The Government is consciously making steps to reduce compliance burden of the tax payers, speed up the process of collecting data for tax return filing, simplifying income tax return preparation, reduce differences between income declared and assessed as well as resolving disputes. With DRC, even small and medium taxpayers would have access to resolving disputes.
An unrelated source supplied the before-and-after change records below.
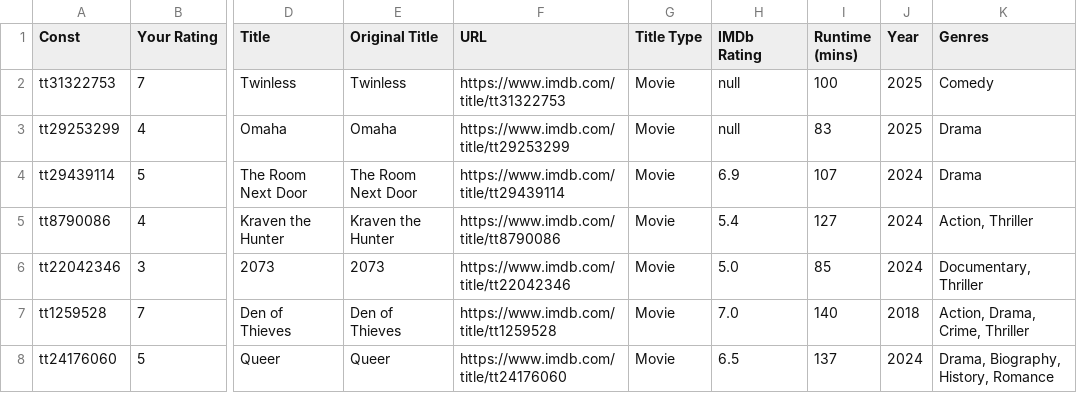
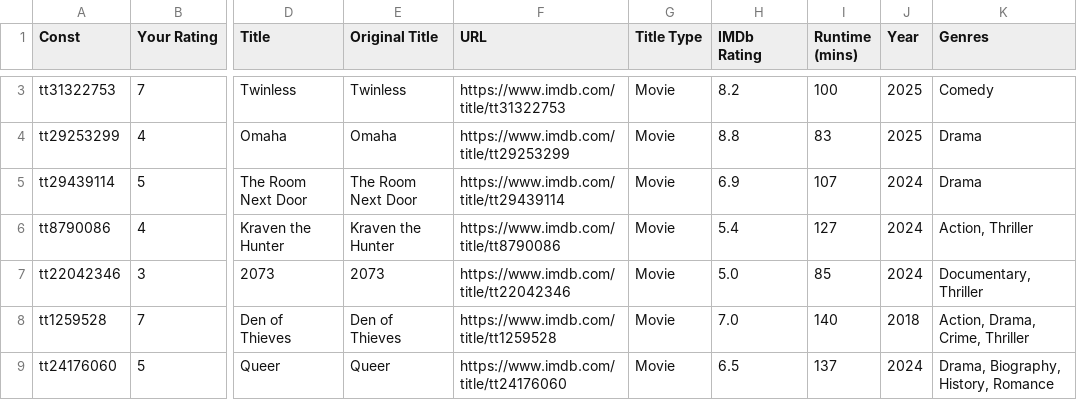
Before and after one commit to josh/imdb-data, a CSV file: ratings.csv, drawn as a sheet; only a part is shown, gaps mark what is left out; addresses are those after the commit; the diff covers the shown part only; the diff names each change by its address in the sheet, - before the commit and + after, or states it on an @@ line.

```diff
--- a/ratings.csv
+++ b/ratings.csv
-H3 (IMDb Rating): null
+H3 (IMDb Rating): 8.2
-H4 (IMDb Rating): null
+H4 (IMDb Rating): 8.8
```
Also changed, not shown: 1 added row and 8 edited cells elsewhere in this file, watchlist.csv.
All these steps shows seriousness of the government to provide tax certainly, reduce disputes if there is any, to resolve it quickly giving positive experience to the taxpayers.

14.   Reduced Due Date of Filing, processing of Income Tax Returns and assessment
(a)   Income tax return is to be filed within 9 months (reduced from 12 months) from the end of financial year, i.e. by December 31. Earlier the deadline was end of assessment year i.e. March 31.
(b)   Any revised return is also to be filed within 3 months prior to the end of Assessment year i.e. by December 31.
(c)   Similarly, Income Tax department would also have to send intimation of the assessment within 9 months after end of financial year i.e. by December 31.
(d)   The scrutiny notice is to be sent within 3 months (reduced from 6 months) from the end of the year in which return was filed i.e. by June 30 (from September 30).
(e)   Time limit for reopening assessment is reduced from 6 to 3 years unless there is an evidence of escaped assessment of 50L or more and that too with an approval of the Principal Commissioner

Analysis:
The Government and the Income Tax department are working very hard to speed up the processing of the income tax returns. So, refunds are processed faster, queries if any, are communicated and followed up immediately, assessment can be completed quickly, giving peace of mind to the tax payers. Also, with reduced limitation period on reopening of assessment, the tax payers can breathe relief that the Income tax department will not come after them after 3 years.

15.   TDS
(a)   No TDS is to be deducted on Dividend payment to REITs or InvITs.
(b)   TDS on Dividend to Foreign Portfolio Investor (FPI) is to be made at a lower treaty rate
(c)   Anyone having turnover over 10 crores and buying goods of Rs. 50 lakhs from a person needs to deduct TDS @ 0.1% on purchase of goods over 50L. If the person does not have a PAN, TDS is to be deducted @ 5%.
(d)   If a person has not filed the income tax return for two prior years and if the aggregate of TDS/TCS is 50,000 or more in each of 2 previous years, TDS is to be deducted at a higher of (a) 2x the specified  rate or (b) 5% or (c) 20% if no PAN.

Analysis:
These provisions are aimed at reducing compliance, rationalizing tax burden on investors as well as increasing the tax base, finding defaulters and increasing revenue collection.

16.   Extension of benefits:
(a)   Extension of 1 year for deduction for Interest on loan for Affordable housing
(b)   Eligibility requirement of start-ups for Tax holiday is extended by 1 year
(c)   Capital gain exemption by investing in started extended by 1 year

Analysis:
These provisions are required to support the real estate industry as well as affordable housing market, driving innovation by incentivizing and promoting start-ups.

In summary, while there  is no change in tax slabs and not much change in income tax provisions, the budget was very important for a long term perspective as well as to build confidence and establish credibility in the mind of investors as well as tax payers. Thanks.